━━━ RECORD EXTRACTS ━━━

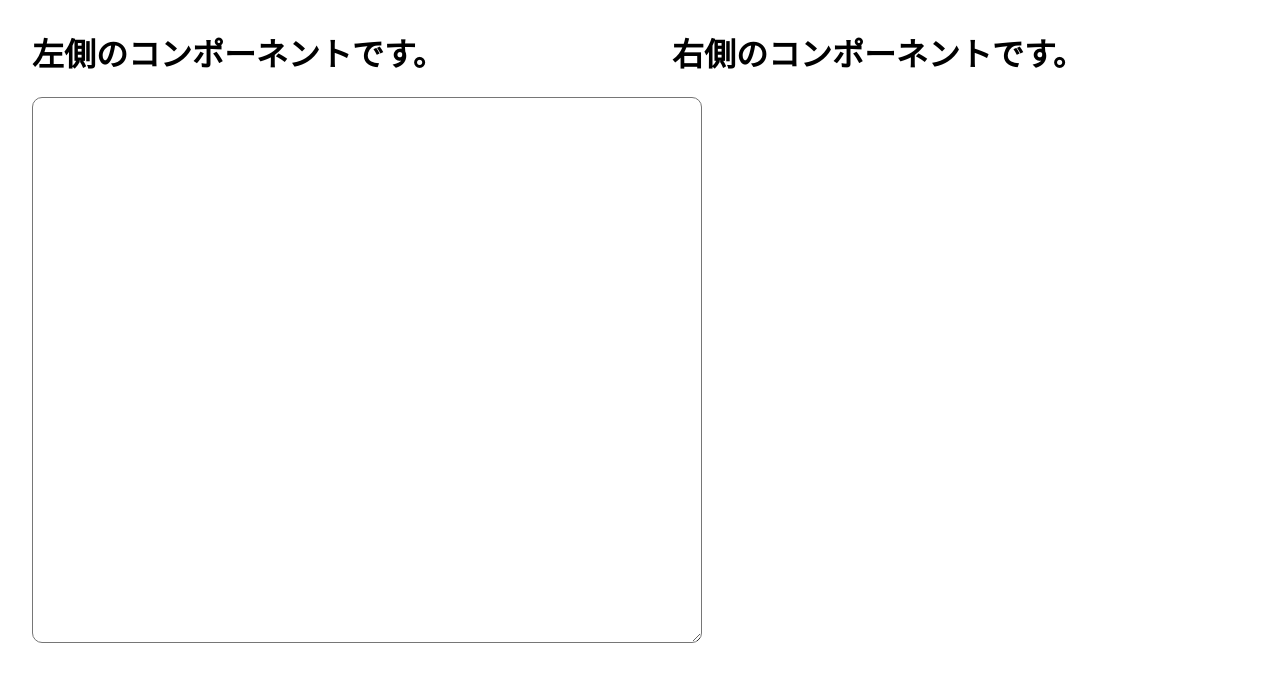
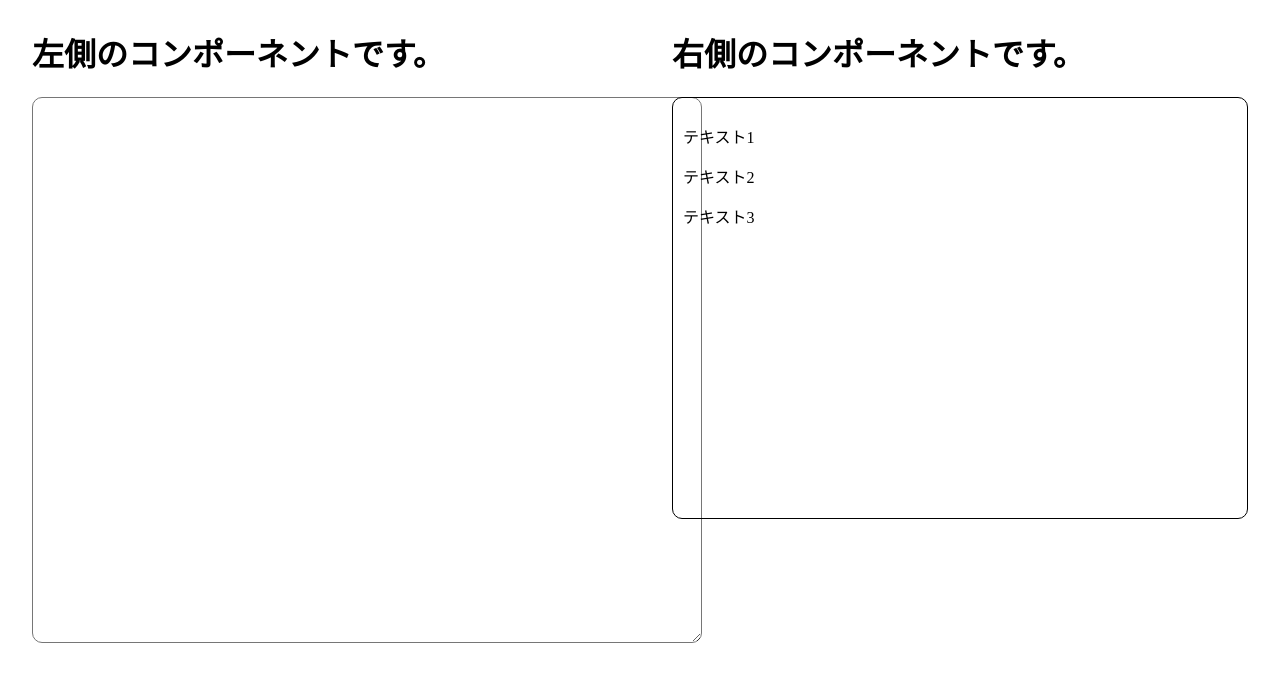
Before and after one commit to KHashimoto3/HCG2023, a React (Vite) app in the folder front/: page / in a window 1280 px wide. Shown: the top 682 px of the page. Built offline with nearby package versions, Linux system fonts and the light colour scheme.

Commit message:
ヒントの提示エリアを設置した。

```diff
--- a/front/src/components/features/CodeCheckList.tsx
+++ b/front/src/components/features/CodeCheckList.tsx
@@ -1,10 +1,23 @@
-import { Container } from "@mui/material";
+import { Box, Container } from "@mui/material";
 
 export const CodeCheckList = () => {
   return (
     <>
       <Container maxWidth="md">
         <h1>右側のコンポーネントです。</h1>
+        <Box
+          sx={{
+            justifyContent: "center",
+            borderRadius: "10px",
+            border: "1px solid black",
+            padding: "10px",
+            height: "400px",
+          }}
+        >
+          <p>テキスト1</p>
+          <p>テキスト2</p>
+          <p>テキスト3</p>
+        </Box>
       </Container>
     </>
   );
```
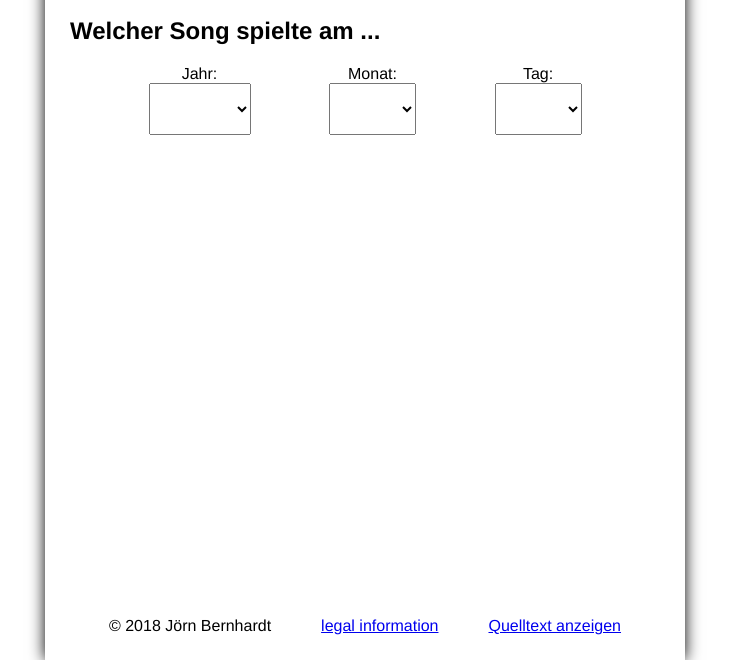
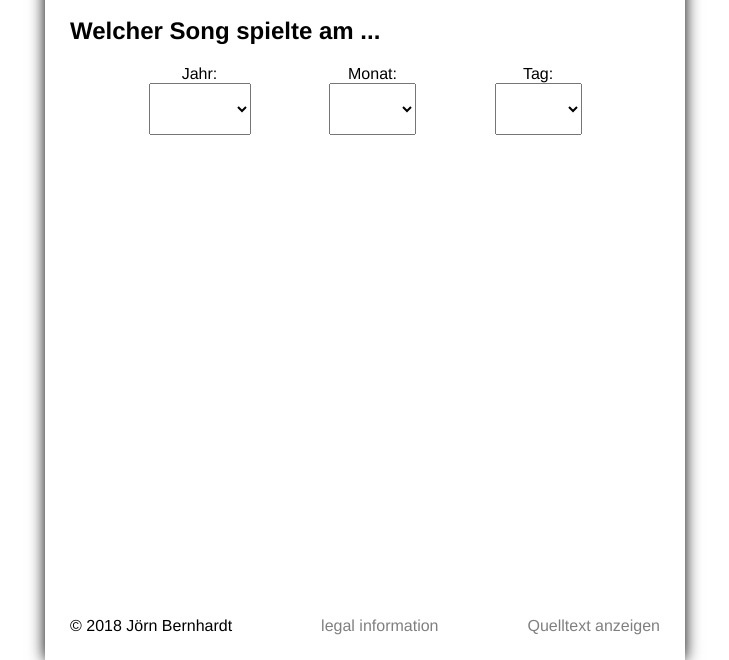
Before and after one commit to Narigo/charts, a website with bundled scripts: page docs/index.html in a window 1280 px wide. Shown: the part 140-800 px from the top of the page, without its empty margins (275-1004 px from the left). Built offline with nearby package versions, Linux system fonts and the light colour scheme; a web font is replaced by a local one.

Commit message:
Style links and footer
Signed-off-by: Joern Bernhardt <joern.bernhardt@googlemail.com>

```diff
--- a/docs/main.css
+++ b/docs/main.css
@@ -4,6 +4,7 @@ body {
   margin: 0;
   height: 100%;
   font-family: "PT Sans", Helvetica, Arial, sans-serif;
+  background-color: #fff;
 }
 
 body {
@@ -11,6 +12,15 @@ body {
   flex-direction: column;
   align-items: center;
   justify-content: center;
+}
+
+a {
+  color: rgba(0, 0, 0, 0.5);
+  text-decoration: none;
+}
+a:hover {
+  background-color: #000;
+  color: #fff;
 }
 
 .page-wrap {
@@ -39,11 +49,14 @@ body {
 .page-wrap footer {
   display: flex;
 	flex-direction: row;
+	justify-content: space-between;
 }
 
+.page-wrap footer > *:nth-child(2) {
+	margin: 0 25px;
+}
 .page-wrap footer > * {
   text-align: center;
-	margin: 0 25px;
 }
 
 .date-select {
```
Lines whose indentation alone changed are shown as unchanged.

━━━

TASK GOAL:
Only the pictures are to be dropped; the rest of the material above must be duplicated exactly.

TASK RESULT:
Before and after one commit to KHashimoto3/HCG2023, a React (Vite) app in the folder front/: page / in a window 1280 px wide. Shown: the top 682 px of the page. Built offline with nearby package versions, Linux system fonts and the light colour scheme.

Commit message:
ヒントの提示エリアを設置した。

```diff
--- a/front/src/components/features/CodeCheckList.tsx
+++ b/front/src/components/features/CodeCheckList.tsx
@@ -1,10 +1,23 @@
-import { Container } from "@mui/material";
+import { Box, Container } from "@mui/material";
 
 export const CodeCheckList = () => {
   return (
     <>
       <Container maxWidth="md">
         <h1>右側のコンポーネントです。</h1>
+        <Box
+          sx={{
+            justifyContent: "center",
+            borderRadius: "10px",
+            border: "1px solid black",
+            padding: "10px",
+            height: "400px",
+          }}
+        >
+          <p>テキスト1</p>
+          <p>テキスト2</p>
+          <p>テキスト3</p>
+        </Box>
       </Container>
     </>
   );
```
Before and after one commit to Narigo/charts, a website with bundled scripts: page docs/index.html in a window 1280 px wide. Shown: the part 140-800 px from the top of the page, without its empty margins (275-1004 px from the left). Built offline with nearby package versions, Linux system fonts and the light colour scheme; a web font is replaced by a local one.

Commit message:
Style links and footer
Signed-off-by: Joern Bernhardt <joern.bernhardt@googlemail.com>

```diff
--- a/docs/main.css
+++ b/docs/main.css
@@ -4,6 +4,7 @@ body {
   margin: 0;
   height: 100%;
   font-family: "PT Sans", Helvetica, Arial, sans-serif;
+  background-color: #fff;
 }
 
 body {
@@ -11,6 +12,15 @@ body {
   flex-direction: column;
   align-items: center;
   justify-content: center;
+}
+
+a {
+  color: rgba(0, 0, 0, 0.5);
+  text-decoration: none;
+}
+a:hover {
+  background-color: #000;
+  color: #fff;
 }
 
 .page-wrap {
@@ -39,11 +49,14 @@ body {
 .page-wrap footer {
   display: flex;
 	flex-direction: row;
+	justify-content: space-between;
 }
 
+.page-wrap footer > *:nth-child(2) {
+	margin: 0 25px;
+}
 .page-wrap footer > * {
   text-align: center;
-	margin: 0 25px;
 }
 
 .date-select {
```
Lines whose indentation alone changed are shown as unchanged.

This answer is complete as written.